# Directions:
Go through the records below and set each one down exactly, leaving out any pictures.

[Structured diff data]
********************

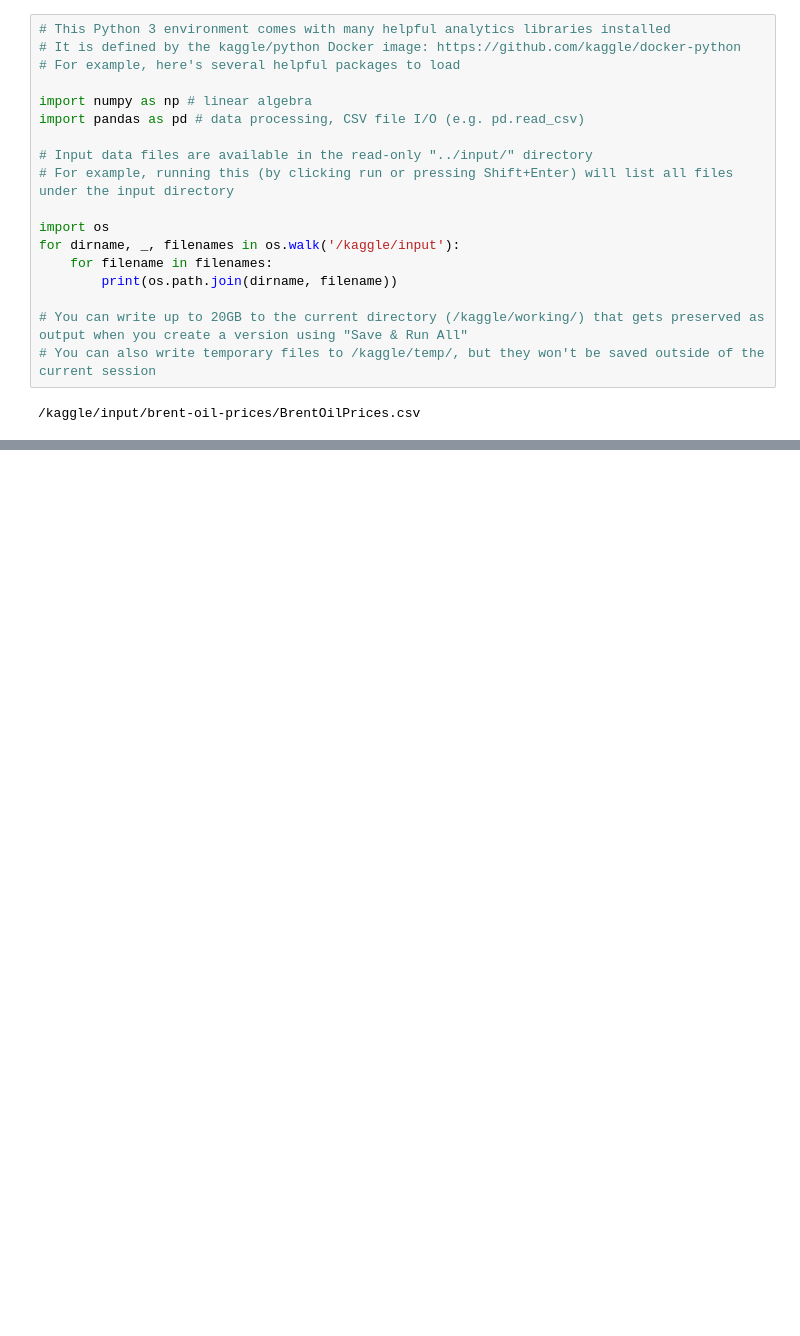
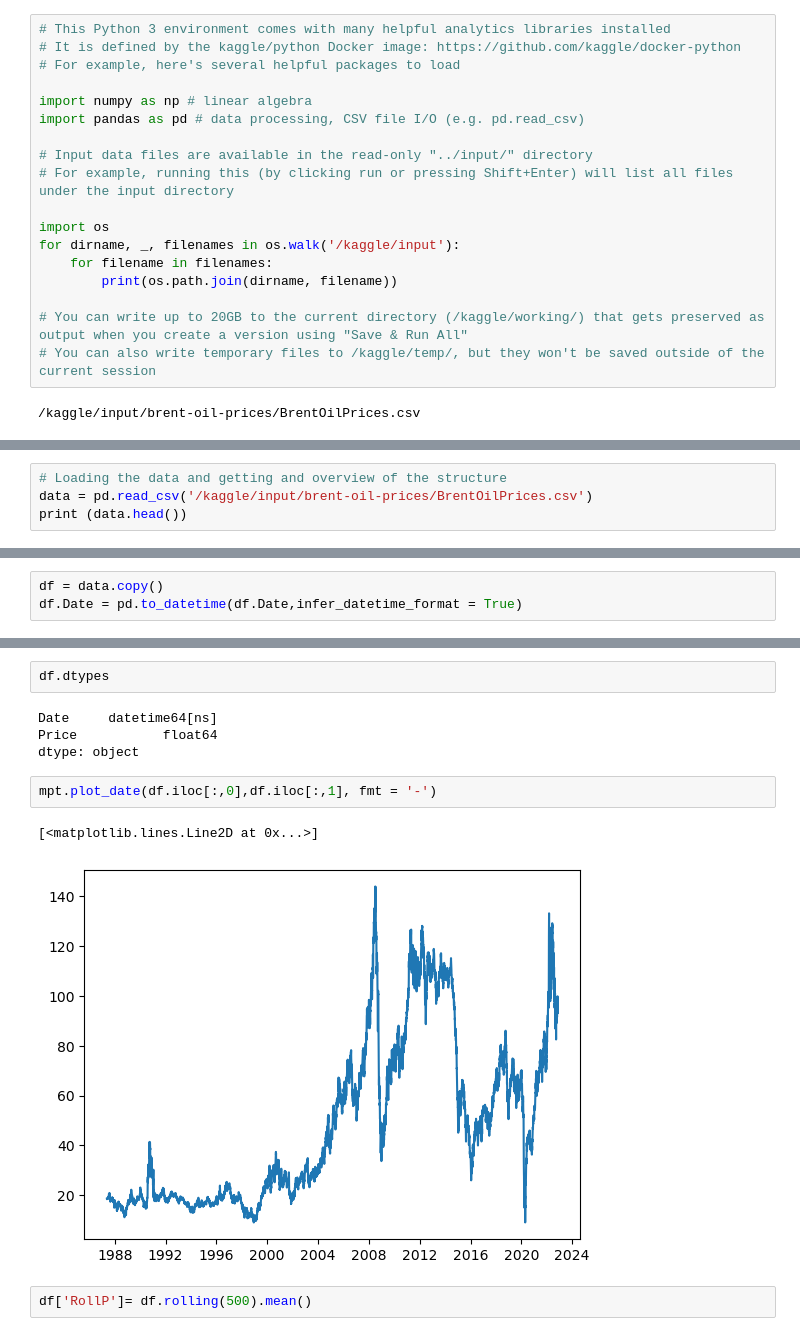
Before and after one commit to mmg36/cali-house-price, a Jupyter notebook: notebook5a702c1be7.ipynb, the cells around one changed output, grey strips where cells are left out. Cells and saved outputs as stored; diff of their text form; blank space fills up the shorter version.

Commit message:
Kaggle Notebook | notebook5a702c1be7 | Time_series

```diff
--- a/notebook5a702c1be7.ipynb
+++ b/notebook5a702c1be7.ipynb
@@ -24,0 +24,4 @@ print (10)
+# %%
+# Loading the data and getting and overview of the structure
+data = pd.read_csv('/kaggle/input/brent-oil-prices/BrentOilPrices.csv')
+print (data.head())
@@ -24,0 +35,3 @@ print (10)
+# %%
+df = data.copy()
+df.Date = pd.to_datetime(df.Date,infer_datetime_format = True)
@@ -24,0 +47,13 @@ print (10)
+# %%
+df.dtypes
+# %% [output]
+Date     datetime64[ns]
+Price           float64
+dtype: object
+# %%
+mpt.plot_date(df.iloc[:,0],df.iloc[:,1], fmt = '-')
+# %% [output]
+[<matplotlib.lines.Line2D at 0x...>]
+[figure, added]
+# %%
+df['RollP']= df.rolling(500).mean()
```
Also changed, not shown: parts of 6 cells of this notebook.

********************

# Exercise output:
Before and after one commit to mmg36/cali-house-price, a Jupyter notebook: notebook5a702c1be7.ipynb, the cells around one changed output, grey strips where cells are left out. Cells and saved outputs as stored; diff of their text form; blank space fills up the shorter version.

Commit message:
Kaggle Notebook | notebook5a702c1be7 | Time_series

```diff
--- a/notebook5a702c1be7.ipynb
+++ b/notebook5a702c1be7.ipynb
@@ -24,0 +24,4 @@ print (10)
+# %%
+# Loading the data and getting and overview of the structure
+data = pd.read_csv('/kaggle/input/brent-oil-prices/BrentOilPrices.csv')
+print (data.head())
@@ -24,0 +35,3 @@ print (10)
+# %%
+df = data.copy()
+df.Date = pd.to_datetime(df.Date,infer_datetime_format = True)
@@ -24,0 +47,13 @@ print (10)
+# %%
+df.dtypes
+# %% [output]
+Date     datetime64[ns]
+Price           float64
+dtype: object
+# %%
+mpt.plot_date(df.iloc[:,0],df.iloc[:,1], fmt = '-')
+# %% [output]
+[<matplotlib.lines.Line2D at 0x...>]
+[figure, added]
+# %%
+df['RollP']= df.rolling(500).mean()
```
Also changed, not shown: parts of 6 cells of this notebook.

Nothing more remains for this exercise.